Extracted records>
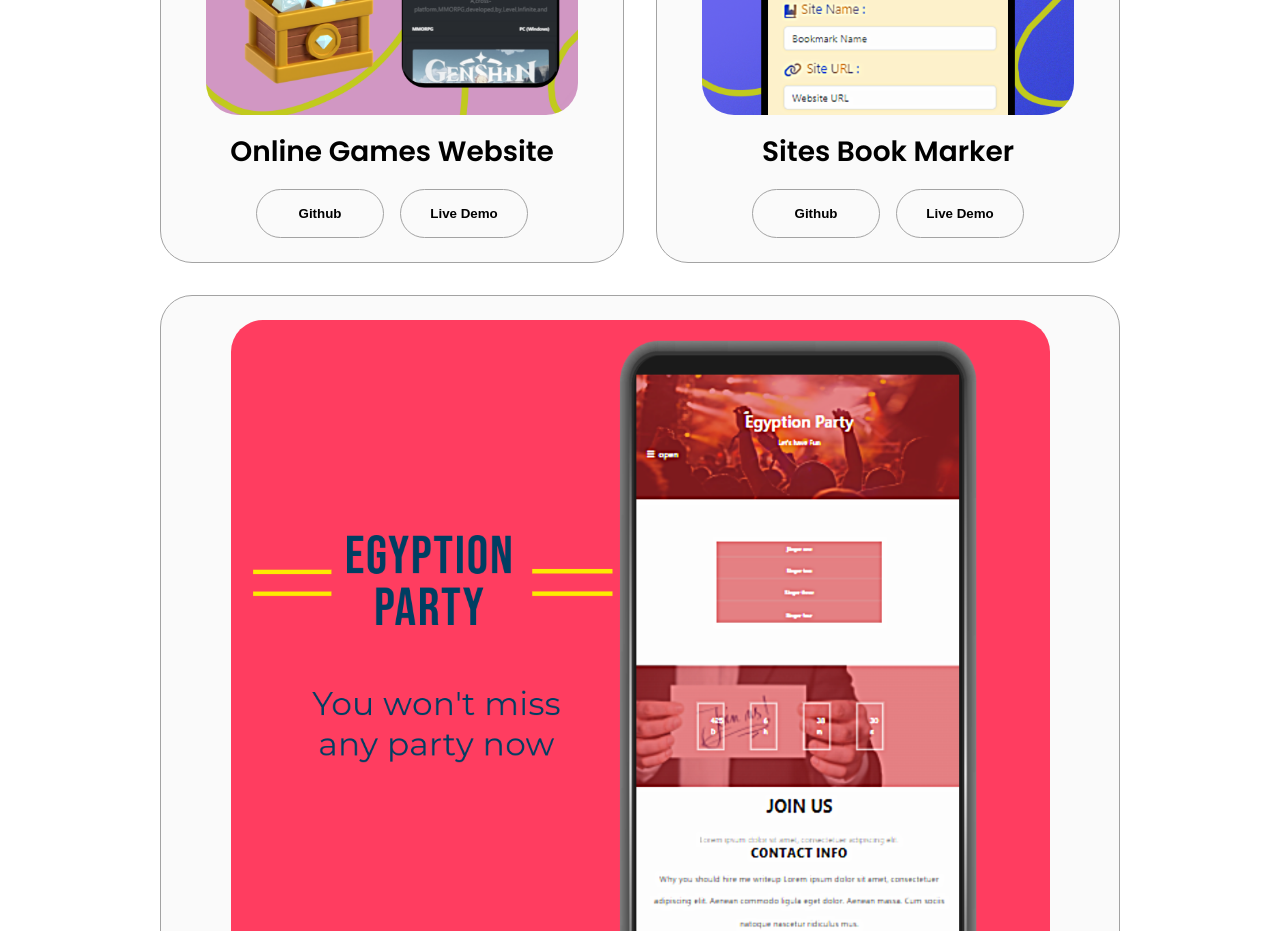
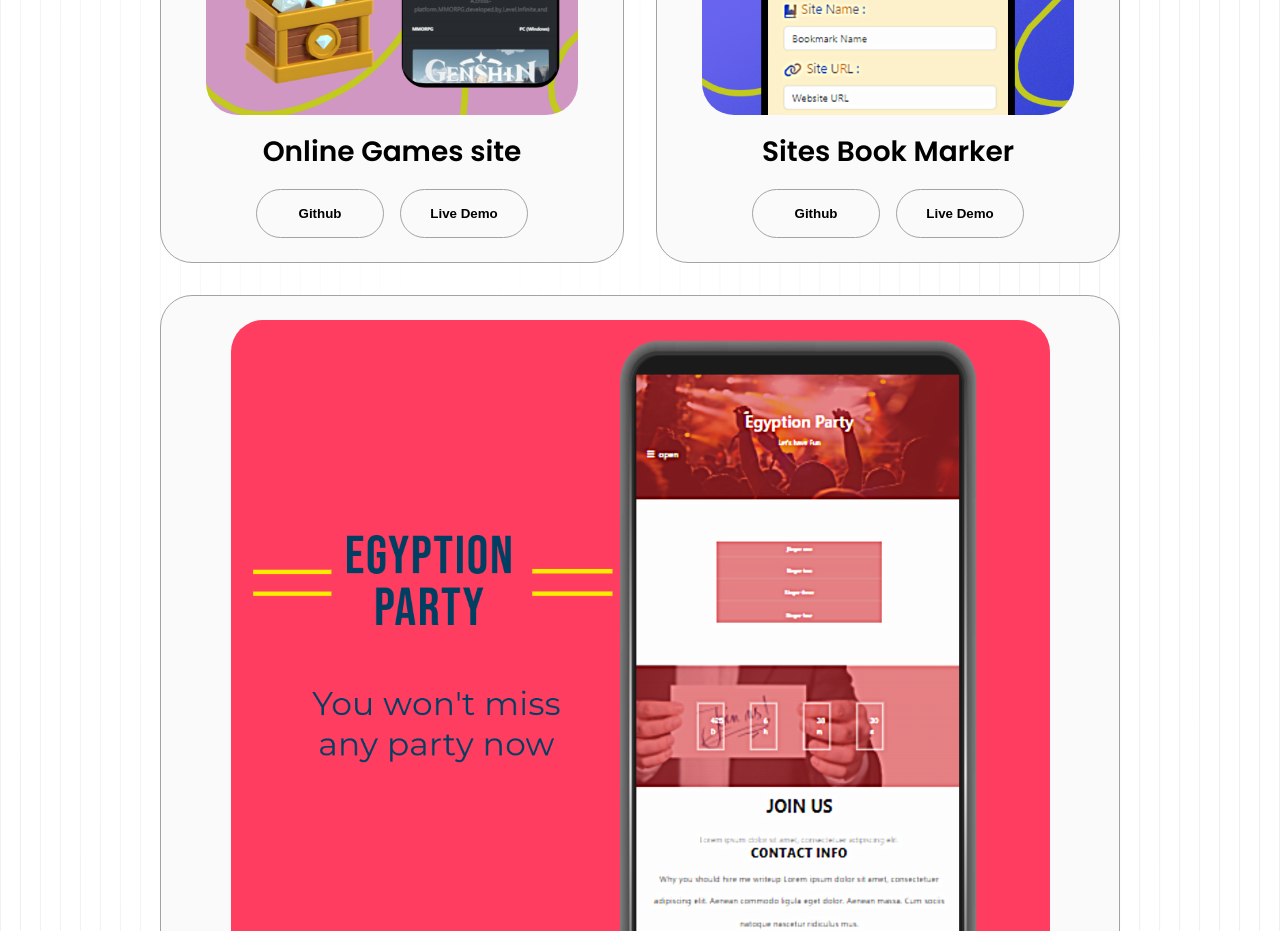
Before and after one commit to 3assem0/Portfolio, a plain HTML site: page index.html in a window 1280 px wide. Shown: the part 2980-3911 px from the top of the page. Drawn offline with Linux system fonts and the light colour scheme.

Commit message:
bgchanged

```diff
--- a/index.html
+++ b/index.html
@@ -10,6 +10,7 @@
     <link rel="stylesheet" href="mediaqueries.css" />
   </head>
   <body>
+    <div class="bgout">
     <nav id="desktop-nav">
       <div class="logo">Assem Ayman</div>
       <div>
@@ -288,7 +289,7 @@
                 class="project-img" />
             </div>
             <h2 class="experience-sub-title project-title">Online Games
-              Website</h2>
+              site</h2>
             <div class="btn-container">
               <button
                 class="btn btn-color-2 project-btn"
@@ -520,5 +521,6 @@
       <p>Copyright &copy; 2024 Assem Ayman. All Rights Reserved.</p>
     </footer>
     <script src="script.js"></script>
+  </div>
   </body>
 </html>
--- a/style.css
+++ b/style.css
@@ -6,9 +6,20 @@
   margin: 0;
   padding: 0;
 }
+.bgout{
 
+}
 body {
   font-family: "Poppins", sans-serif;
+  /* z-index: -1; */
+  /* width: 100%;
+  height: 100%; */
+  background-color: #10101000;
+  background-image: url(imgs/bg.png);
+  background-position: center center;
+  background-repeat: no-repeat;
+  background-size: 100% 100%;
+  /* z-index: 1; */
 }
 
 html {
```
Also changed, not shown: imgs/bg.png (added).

What needs to be done> Write down all the entries exactly, but not the pictures they hold.

Result of this task>
Before and after one commit to 3assem0/Portfolio, a plain HTML site: page index.html in a window 1280 px wide. Shown: the part 2980-3911 px from the top of the page. Drawn offline with Linux system fonts and the light colour scheme.

Commit message:
bgchanged

```diff
--- a/index.html
+++ b/index.html
@@ -10,6 +10,7 @@
     <link rel="stylesheet" href="mediaqueries.css" />
   </head>
   <body>
+    <div class="bgout">
     <nav id="desktop-nav">
       <div class="logo">Assem Ayman</div>
       <div>
@@ -288,7 +289,7 @@
                 class="project-img" />
             </div>
             <h2 class="experience-sub-title project-title">Online Games
-              Website</h2>
+              site</h2>
             <div class="btn-container">
               <button
                 class="btn btn-color-2 project-btn"
@@ -520,5 +521,6 @@
       <p>Copyright &copy; 2024 Assem Ayman. All Rights Reserved.</p>
     </footer>
     <script src="script.js"></script>
+  </div>
   </body>
 </html>
--- a/style.css
+++ b/style.css
@@ -6,9 +6,20 @@
   margin: 0;
   padding: 0;
 }
+.bgout{
 
+}
 body {
   font-family: "Poppins", sans-serif;
+  /* z-index: -1; */
+  /* width: 100%;
+  height: 100%; */
+  background-color: #10101000;
+  background-image: url(imgs/bg.png);
+  background-position: center center;
+  background-repeat: no-repeat;
+  background-size: 100% 100%;
+  /* z-index: 1; */
 }
 
 html {
```
Also changed, not shown: imgs/bg.png (added).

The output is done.